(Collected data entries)
────────────────────────────────────────

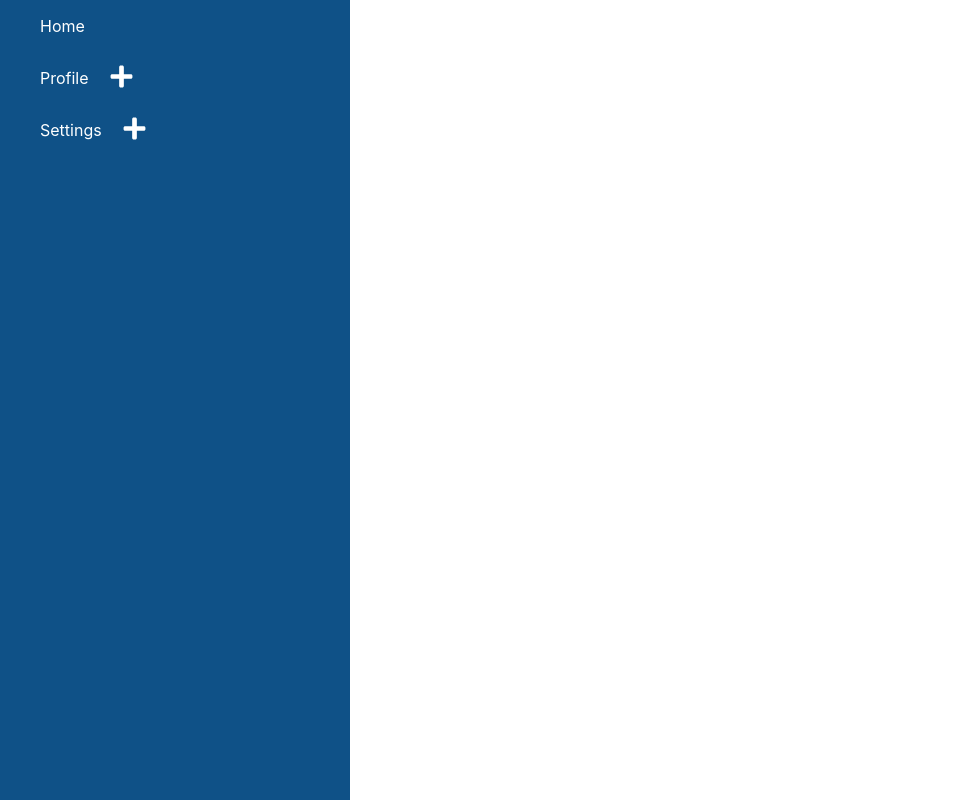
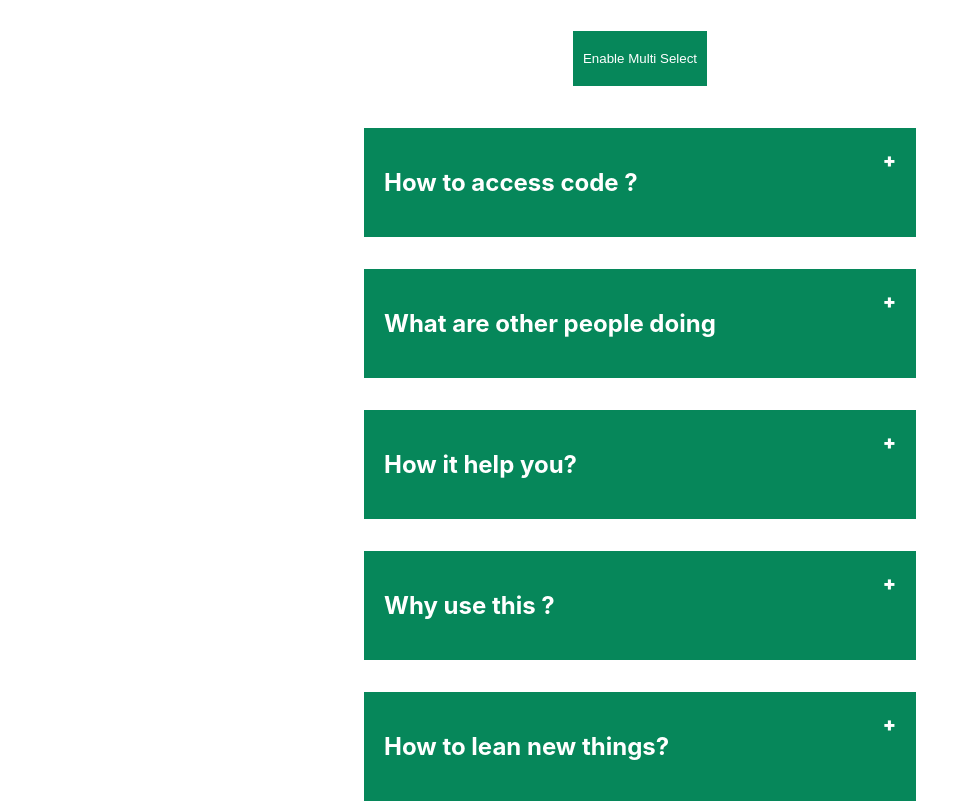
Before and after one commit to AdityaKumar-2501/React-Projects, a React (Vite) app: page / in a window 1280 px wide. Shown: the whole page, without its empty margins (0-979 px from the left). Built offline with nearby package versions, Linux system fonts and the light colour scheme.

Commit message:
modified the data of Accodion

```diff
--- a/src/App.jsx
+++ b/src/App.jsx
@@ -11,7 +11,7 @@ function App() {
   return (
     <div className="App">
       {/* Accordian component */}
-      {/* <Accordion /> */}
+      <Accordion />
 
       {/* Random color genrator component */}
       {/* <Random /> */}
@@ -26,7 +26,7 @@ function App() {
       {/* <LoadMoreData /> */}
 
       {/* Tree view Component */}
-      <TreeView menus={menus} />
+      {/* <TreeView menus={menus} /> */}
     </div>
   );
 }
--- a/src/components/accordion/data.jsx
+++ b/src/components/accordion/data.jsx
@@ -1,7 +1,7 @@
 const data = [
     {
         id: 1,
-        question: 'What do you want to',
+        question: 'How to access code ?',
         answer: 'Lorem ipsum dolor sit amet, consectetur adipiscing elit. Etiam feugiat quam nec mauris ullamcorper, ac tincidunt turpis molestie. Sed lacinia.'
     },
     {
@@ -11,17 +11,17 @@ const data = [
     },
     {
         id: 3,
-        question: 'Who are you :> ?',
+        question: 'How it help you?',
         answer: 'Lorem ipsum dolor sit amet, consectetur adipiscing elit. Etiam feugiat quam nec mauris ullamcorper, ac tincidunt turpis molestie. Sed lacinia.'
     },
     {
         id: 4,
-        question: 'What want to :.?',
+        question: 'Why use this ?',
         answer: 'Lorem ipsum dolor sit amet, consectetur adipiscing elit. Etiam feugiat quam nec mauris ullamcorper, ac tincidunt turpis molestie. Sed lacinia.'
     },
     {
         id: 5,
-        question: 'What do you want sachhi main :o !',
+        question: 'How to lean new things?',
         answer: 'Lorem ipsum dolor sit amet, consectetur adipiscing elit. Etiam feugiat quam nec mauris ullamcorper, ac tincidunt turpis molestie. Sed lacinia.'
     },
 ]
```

────────────────────────────────────────

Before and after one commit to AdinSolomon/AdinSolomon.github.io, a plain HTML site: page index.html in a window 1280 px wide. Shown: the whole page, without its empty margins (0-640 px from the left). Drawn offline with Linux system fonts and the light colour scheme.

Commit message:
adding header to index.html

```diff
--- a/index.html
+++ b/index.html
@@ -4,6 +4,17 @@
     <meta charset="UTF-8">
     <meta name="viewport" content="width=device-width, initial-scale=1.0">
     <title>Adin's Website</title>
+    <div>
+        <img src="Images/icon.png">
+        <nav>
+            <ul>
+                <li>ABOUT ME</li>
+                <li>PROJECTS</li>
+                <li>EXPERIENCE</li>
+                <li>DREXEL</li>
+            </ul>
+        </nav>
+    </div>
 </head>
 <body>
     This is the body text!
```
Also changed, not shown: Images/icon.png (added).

────────────────────────────────────────

**WHAT THE EXERCISE ASKS**.
Working through the records, find each line containing the word "wide" and copy it.

**SOLVED PROBLEM**.
Before and after one commit to AdityaKumar-2501/React-Projects, a React (Vite) app: page / in a window 1280 px wide. Shown: the whole page, without its empty margins (0-979 px from the left). Built offline with nearby package versions, Linux system fonts and the light colour scheme.
Before and after one commit to AdinSolomon/AdinSolomon.github.io, a plain HTML site: page index.html in a window 1280 px wide. Shown: the whole page, without its empty margins (0-640 px from the left). Drawn offline with Linux system fonts and the light colour scheme.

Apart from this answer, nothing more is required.